→ Exercise description:
Write out all entries word for word.

[Change detection outputs]
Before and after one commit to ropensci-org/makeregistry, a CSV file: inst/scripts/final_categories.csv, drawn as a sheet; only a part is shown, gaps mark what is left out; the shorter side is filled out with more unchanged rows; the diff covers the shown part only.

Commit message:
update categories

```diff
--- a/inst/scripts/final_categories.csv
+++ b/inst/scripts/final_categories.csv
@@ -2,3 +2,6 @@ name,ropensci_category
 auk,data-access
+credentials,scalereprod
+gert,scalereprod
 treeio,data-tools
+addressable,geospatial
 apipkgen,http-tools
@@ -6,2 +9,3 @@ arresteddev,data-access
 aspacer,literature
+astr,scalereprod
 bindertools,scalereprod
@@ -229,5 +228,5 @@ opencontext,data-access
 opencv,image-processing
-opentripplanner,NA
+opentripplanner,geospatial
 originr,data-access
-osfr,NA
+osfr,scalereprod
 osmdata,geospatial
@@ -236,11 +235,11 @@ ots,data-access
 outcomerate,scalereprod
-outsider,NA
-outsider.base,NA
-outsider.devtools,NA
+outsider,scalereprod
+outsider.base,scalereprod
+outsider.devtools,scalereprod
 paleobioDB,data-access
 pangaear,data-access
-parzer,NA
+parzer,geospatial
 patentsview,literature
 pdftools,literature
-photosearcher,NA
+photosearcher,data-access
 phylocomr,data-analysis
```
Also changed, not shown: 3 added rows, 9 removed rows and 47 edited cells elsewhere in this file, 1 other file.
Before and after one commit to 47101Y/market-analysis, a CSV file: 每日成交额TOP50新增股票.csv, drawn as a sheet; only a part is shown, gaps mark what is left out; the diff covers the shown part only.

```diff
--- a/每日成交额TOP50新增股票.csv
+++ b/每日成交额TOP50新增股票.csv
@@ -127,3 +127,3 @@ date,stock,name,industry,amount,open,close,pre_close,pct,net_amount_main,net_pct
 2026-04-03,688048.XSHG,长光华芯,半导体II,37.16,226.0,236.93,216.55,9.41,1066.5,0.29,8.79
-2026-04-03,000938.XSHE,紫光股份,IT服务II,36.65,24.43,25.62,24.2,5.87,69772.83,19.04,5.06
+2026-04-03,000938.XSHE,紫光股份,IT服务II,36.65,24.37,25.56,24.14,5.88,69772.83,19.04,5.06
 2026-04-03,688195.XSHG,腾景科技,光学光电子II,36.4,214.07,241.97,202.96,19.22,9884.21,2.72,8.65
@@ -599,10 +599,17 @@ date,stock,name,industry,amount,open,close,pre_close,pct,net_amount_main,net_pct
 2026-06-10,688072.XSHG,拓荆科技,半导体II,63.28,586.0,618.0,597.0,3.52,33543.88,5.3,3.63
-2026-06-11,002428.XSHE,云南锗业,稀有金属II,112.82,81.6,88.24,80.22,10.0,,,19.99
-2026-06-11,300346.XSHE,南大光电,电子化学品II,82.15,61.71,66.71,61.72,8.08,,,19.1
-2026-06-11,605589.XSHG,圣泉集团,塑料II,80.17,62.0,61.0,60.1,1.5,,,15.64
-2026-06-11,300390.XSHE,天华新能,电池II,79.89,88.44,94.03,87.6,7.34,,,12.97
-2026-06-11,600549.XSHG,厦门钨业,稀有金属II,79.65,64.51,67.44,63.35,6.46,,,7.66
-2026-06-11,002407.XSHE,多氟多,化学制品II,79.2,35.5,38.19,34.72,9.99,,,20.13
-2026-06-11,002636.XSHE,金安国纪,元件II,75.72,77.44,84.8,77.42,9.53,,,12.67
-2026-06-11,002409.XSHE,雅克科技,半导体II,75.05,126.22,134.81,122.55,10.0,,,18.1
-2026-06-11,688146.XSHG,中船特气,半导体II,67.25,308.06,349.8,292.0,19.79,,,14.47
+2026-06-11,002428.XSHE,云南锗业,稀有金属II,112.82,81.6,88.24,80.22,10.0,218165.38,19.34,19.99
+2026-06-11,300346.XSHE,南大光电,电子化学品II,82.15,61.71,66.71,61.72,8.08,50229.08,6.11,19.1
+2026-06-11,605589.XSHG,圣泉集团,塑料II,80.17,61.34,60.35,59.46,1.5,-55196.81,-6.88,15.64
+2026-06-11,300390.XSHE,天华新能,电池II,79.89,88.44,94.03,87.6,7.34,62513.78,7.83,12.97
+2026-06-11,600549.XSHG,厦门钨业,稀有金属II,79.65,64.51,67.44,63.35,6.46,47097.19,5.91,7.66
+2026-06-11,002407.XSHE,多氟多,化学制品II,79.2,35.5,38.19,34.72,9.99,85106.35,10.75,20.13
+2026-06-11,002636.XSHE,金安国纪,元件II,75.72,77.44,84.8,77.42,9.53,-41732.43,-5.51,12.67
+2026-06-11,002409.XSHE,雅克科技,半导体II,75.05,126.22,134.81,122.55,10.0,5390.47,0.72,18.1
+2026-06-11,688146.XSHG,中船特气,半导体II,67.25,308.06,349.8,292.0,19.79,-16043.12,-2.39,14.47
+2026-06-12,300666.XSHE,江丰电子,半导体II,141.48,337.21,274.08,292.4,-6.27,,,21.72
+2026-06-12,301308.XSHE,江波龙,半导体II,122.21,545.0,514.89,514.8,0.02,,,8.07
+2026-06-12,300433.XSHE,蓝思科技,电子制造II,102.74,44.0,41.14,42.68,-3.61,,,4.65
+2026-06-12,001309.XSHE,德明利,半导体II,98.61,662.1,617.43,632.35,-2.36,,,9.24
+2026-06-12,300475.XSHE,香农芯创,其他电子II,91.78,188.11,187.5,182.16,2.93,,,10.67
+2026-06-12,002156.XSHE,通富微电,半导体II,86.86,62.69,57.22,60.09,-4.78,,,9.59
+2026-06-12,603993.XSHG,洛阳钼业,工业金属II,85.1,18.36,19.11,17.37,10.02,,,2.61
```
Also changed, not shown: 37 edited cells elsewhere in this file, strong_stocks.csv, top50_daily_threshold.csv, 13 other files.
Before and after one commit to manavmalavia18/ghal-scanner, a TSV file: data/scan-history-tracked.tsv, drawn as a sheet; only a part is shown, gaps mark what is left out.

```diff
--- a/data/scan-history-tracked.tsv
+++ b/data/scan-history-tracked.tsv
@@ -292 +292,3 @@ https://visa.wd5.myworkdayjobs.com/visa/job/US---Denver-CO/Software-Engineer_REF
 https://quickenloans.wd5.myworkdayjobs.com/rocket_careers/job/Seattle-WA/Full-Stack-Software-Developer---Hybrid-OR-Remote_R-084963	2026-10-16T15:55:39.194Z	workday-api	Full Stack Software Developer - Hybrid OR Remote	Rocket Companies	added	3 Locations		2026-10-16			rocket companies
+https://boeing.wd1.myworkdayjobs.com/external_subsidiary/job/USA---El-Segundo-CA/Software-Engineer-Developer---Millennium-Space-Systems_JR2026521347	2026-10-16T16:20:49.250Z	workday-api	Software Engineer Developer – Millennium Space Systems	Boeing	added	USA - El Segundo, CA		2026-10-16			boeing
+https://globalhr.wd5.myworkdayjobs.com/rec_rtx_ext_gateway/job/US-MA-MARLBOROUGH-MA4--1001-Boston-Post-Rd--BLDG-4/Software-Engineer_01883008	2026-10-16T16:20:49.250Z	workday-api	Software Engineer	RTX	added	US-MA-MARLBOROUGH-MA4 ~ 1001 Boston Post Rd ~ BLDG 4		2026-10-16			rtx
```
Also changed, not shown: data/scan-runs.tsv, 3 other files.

→ Finished exercise:
Before and after one commit to ropensci-org/makeregistry, a CSV file: inst/scripts/final_categories.csv, drawn as a sheet; only a part is shown, gaps mark what is left out; the shorter side is filled out with more unchanged rows; the diff covers the shown part only.

Commit message:
update categories

```diff
--- a/inst/scripts/final_categories.csv
+++ b/inst/scripts/final_categories.csv
@@ -2,3 +2,6 @@ name,ropensci_category
 auk,data-access
+credentials,scalereprod
+gert,scalereprod
 treeio,data-tools
+addressable,geospatial
 apipkgen,http-tools
@@ -6,2 +9,3 @@ arresteddev,data-access
 aspacer,literature
+astr,scalereprod
 bindertools,scalereprod
@@ -229,5 +228,5 @@ opencontext,data-access
 opencv,image-processing
-opentripplanner,NA
+opentripplanner,geospatial
 originr,data-access
-osfr,NA
+osfr,scalereprod
 osmdata,geospatial
@@ -236,11 +235,11 @@ ots,data-access
 outcomerate,scalereprod
-outsider,NA
-outsider.base,NA
-outsider.devtools,NA
+outsider,scalereprod
+outsider.base,scalereprod
+outsider.devtools,scalereprod
 paleobioDB,data-access
 pangaear,data-access
-parzer,NA
+parzer,geospatial
 patentsview,literature
 pdftools,literature
-photosearcher,NA
+photosearcher,data-access
 phylocomr,data-analysis
```
Also changed, not shown: 3 added rows, 9 removed rows and 47 edited cells elsewhere in this file, 1 other file.
Before and after one commit to 47101Y/market-analysis, a CSV file: 每日成交额TOP50新增股票.csv, drawn as a sheet; only a part is shown, gaps mark what is left out; the diff covers the shown part only.

```diff
--- a/每日成交额TOP50新增股票.csv
+++ b/每日成交额TOP50新增股票.csv
@@ -127,3 +127,3 @@ date,stock,name,industry,amount,open,close,pre_close,pct,net_amount_main,net_pct
 2026-04-03,688048.XSHG,长光华芯,半导体II,37.16,226.0,236.93,216.55,9.41,1066.5,0.29,8.79
-2026-04-03,000938.XSHE,紫光股份,IT服务II,36.65,24.43,25.62,24.2,5.87,69772.83,19.04,5.06
+2026-04-03,000938.XSHE,紫光股份,IT服务II,36.65,24.37,25.56,24.14,5.88,69772.83,19.04,5.06
 2026-04-03,688195.XSHG,腾景科技,光学光电子II,36.4,214.07,241.97,202.96,19.22,9884.21,2.72,8.65
@@ -599,10 +599,17 @@ date,stock,name,industry,amount,open,close,pre_close,pct,net_amount_main,net_pct
 2026-06-10,688072.XSHG,拓荆科技,半导体II,63.28,586.0,618.0,597.0,3.52,33543.88,5.3,3.63
-2026-06-11,002428.XSHE,云南锗业,稀有金属II,112.82,81.6,88.24,80.22,10.0,,,19.99
-2026-06-11,300346.XSHE,南大光电,电子化学品II,82.15,61.71,66.71,61.72,8.08,,,19.1
-2026-06-11,605589.XSHG,圣泉集团,塑料II,80.17,62.0,61.0,60.1,1.5,,,15.64
-2026-06-11,300390.XSHE,天华新能,电池II,79.89,88.44,94.03,87.6,7.34,,,12.97
-2026-06-11,600549.XSHG,厦门钨业,稀有金属II,79.65,64.51,67.44,63.35,6.46,,,7.66
-2026-06-11,002407.XSHE,多氟多,化学制品II,79.2,35.5,38.19,34.72,9.99,,,20.13
-2026-06-11,002636.XSHE,金安国纪,元件II,75.72,77.44,84.8,77.42,9.53,,,12.67
-2026-06-11,002409.XSHE,雅克科技,半导体II,75.05,126.22,134.81,122.55,10.0,,,18.1
-2026-06-11,688146.XSHG,中船特气,半导体II,67.25,308.06,349.8,292.0,19.79,,,14.47
+2026-06-11,002428.XSHE,云南锗业,稀有金属II,112.82,81.6,88.24,80.22,10.0,218165.38,19.34,19.99
+2026-06-11,300346.XSHE,南大光电,电子化学品II,82.15,61.71,66.71,61.72,8.08,50229.08,6.11,19.1
+2026-06-11,605589.XSHG,圣泉集团,塑料II,80.17,61.34,60.35,59.46,1.5,-55196.81,-6.88,15.64
+2026-06-11,300390.XSHE,天华新能,电池II,79.89,88.44,94.03,87.6,7.34,62513.78,7.83,12.97
+2026-06-11,600549.XSHG,厦门钨业,稀有金属II,79.65,64.51,67.44,63.35,6.46,47097.19,5.91,7.66
+2026-06-11,002407.XSHE,多氟多,化学制品II,79.2,35.5,38.19,34.72,9.99,85106.35,10.75,20.13
+2026-06-11,002636.XSHE,金安国纪,元件II,75.72,77.44,84.8,77.42,9.53,-41732.43,-5.51,12.67
+2026-06-11,002409.XSHE,雅克科技,半导体II,75.05,126.22,134.81,122.55,10.0,5390.47,0.72,18.1
+2026-06-11,688146.XSHG,中船特气,半导体II,67.25,308.06,349.8,292.0,19.79,-16043.12,-2.39,14.47
+2026-06-12,300666.XSHE,江丰电子,半导体II,141.48,337.21,274.08,292.4,-6.27,,,21.72
+2026-06-12,301308.XSHE,江波龙,半导体II,122.21,545.0,514.89,514.8,0.02,,,8.07
+2026-06-12,300433.XSHE,蓝思科技,电子制造II,102.74,44.0,41.14,42.68,-3.61,,,4.65
+2026-06-12,001309.XSHE,德明利,半导体II,98.61,662.1,617.43,632.35,-2.36,,,9.24
+2026-06-12,300475.XSHE,香农芯创,其他电子II,91.78,188.11,187.5,182.16,2.93,,,10.67
+2026-06-12,002156.XSHE,通富微电,半导体II,86.86,62.69,57.22,60.09,-4.78,,,9.59
+2026-06-12,603993.XSHG,洛阳钼业,工业金属II,85.1,18.36,19.11,17.37,10.02,,,2.61
```
Also changed, not shown: 37 edited cells elsewhere in this file, strong_stocks.csv, top50_daily_threshold.csv, 13 other files.
Before and after one commit to manavmalavia18/ghal-scanner, a TSV file: data/scan-history-tracked.tsv, drawn as a sheet; only a part is shown, gaps mark what is left out.

```diff
--- a/data/scan-history-tracked.tsv
+++ b/data/scan-history-tracked.tsv
@@ -292 +292,3 @@ https://visa.wd5.myworkdayjobs.com/visa/job/US---Denver-CO/Software-Engineer_REF
 https://quickenloans.wd5.myworkdayjobs.com/rocket_careers/job/Seattle-WA/Full-Stack-Software-Developer---Hybrid-OR-Remote_R-084963	2026-10-16T15:55:39.194Z	workday-api	Full Stack Software Developer - Hybrid OR Remote	Rocket Companies	added	3 Locations		2026-10-16			rocket companies
+https://boeing.wd1.myworkdayjobs.com/external_subsidiary/job/USA---El-Segundo-CA/Software-Engineer-Developer---Millennium-Space-Systems_JR2026521347	2026-10-16T16:20:49.250Z	workday-api	Software Engineer Developer – Millennium Space Systems	Boeing	added	USA - El Segundo, CA		2026-10-16			boeing
+https://globalhr.wd5.myworkdayjobs.com/rec_rtx_ext_gateway/job/US-MA-MARLBOROUGH-MA4--1001-Boston-Post-Rd--BLDG-4/Software-Engineer_01883008	2026-10-16T16:20:49.250Z	workday-api	Software Engineer	RTX	added	US-MA-MARLBOROUGH-MA4 ~ 1001 Boston Post Rd ~ BLDG 4		2026-10-16			rtx
```
Also changed, not shown: data/scan-runs.tsv, 3 other files.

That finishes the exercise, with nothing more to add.